━━━━━ RECORDS FOR THE EXERCISE

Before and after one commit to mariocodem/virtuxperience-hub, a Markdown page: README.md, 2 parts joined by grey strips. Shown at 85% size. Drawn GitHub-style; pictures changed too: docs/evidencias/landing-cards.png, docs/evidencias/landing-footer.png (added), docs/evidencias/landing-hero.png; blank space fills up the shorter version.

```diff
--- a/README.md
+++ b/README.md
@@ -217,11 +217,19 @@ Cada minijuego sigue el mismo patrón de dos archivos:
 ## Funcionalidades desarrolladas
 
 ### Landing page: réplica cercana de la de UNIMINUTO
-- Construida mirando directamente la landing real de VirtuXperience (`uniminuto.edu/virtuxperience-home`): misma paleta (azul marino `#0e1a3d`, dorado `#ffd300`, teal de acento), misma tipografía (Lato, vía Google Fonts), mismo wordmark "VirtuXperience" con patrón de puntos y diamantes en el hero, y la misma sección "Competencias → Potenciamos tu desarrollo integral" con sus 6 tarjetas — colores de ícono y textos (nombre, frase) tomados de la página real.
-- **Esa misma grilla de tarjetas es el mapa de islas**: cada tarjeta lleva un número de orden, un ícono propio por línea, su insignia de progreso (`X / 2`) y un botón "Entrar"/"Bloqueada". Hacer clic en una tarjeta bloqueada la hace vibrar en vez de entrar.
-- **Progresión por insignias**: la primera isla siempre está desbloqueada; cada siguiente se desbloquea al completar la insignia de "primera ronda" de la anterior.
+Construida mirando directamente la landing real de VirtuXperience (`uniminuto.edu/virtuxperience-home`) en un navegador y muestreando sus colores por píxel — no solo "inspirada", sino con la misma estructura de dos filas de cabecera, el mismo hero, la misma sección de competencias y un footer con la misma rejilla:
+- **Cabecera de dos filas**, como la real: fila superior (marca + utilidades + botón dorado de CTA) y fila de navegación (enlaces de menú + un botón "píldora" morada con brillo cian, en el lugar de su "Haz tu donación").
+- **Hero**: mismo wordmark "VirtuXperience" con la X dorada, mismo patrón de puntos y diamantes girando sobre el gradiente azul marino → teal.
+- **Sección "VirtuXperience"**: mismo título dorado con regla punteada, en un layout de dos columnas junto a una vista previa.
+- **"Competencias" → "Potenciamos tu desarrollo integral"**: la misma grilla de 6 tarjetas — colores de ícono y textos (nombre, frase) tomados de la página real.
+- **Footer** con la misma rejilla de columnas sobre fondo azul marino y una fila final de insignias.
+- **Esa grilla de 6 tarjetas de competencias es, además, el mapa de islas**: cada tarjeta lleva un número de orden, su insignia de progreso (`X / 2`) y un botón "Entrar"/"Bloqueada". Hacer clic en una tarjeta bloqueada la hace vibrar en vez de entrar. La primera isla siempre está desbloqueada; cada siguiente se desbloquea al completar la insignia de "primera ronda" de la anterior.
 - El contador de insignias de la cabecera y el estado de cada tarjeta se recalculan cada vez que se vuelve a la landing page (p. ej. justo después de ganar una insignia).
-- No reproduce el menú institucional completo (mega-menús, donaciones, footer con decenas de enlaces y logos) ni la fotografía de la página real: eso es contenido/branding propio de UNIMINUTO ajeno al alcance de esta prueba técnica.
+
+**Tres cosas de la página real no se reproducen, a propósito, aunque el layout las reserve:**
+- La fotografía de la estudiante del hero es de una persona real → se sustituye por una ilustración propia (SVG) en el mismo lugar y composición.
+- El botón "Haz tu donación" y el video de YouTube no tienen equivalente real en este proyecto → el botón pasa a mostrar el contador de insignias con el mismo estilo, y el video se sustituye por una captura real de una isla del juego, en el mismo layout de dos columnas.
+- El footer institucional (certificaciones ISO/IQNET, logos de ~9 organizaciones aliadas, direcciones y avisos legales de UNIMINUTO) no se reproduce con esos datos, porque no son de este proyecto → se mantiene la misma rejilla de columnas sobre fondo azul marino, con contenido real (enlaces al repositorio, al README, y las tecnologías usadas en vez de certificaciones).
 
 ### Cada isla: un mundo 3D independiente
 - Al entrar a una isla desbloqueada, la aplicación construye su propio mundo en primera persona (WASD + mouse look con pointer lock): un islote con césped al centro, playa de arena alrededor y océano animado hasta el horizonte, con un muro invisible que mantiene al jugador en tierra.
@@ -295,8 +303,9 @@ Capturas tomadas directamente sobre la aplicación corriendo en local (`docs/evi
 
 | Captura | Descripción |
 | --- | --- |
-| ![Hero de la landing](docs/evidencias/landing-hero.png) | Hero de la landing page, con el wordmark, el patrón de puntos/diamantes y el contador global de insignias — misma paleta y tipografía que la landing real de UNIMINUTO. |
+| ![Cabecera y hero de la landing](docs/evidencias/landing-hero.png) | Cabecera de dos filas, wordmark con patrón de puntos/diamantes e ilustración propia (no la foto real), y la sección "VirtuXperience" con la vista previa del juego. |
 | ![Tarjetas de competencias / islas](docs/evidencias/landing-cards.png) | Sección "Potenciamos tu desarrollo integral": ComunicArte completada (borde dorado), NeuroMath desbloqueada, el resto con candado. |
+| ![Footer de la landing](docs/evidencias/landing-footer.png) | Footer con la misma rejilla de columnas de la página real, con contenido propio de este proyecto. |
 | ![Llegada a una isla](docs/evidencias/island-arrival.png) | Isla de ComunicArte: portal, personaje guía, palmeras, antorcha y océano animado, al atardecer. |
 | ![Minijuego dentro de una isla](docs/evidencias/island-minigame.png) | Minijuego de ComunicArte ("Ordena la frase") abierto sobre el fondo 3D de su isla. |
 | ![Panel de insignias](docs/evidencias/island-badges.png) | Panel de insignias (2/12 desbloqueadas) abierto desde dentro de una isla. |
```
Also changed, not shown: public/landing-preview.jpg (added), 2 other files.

━━━━━━━━━━

TO DO
Go through the material above and report each line containing "siguiente".

ANSWER BOX
-- **Progresión por insignias**: la primera isla siempre está desbloqueada; cada siguiente se desbloquea al completar la insignia de "primera ronda" de la anterior.
+- **Esa grilla de 6 tarjetas de competencias es, además, el mapa de islas**: cada tarjeta lleva un número de orden, su insignia de progreso (`X / 2`) y un botón "Entrar"/"Bloqueada". Hacer clic en una tarjeta bloqueada la hace vibrar en vez de entrar. La primera isla siempre está desbloqueada; cada siguiente se desbloquea al completar la insignia de "primera ronda" de la anterior.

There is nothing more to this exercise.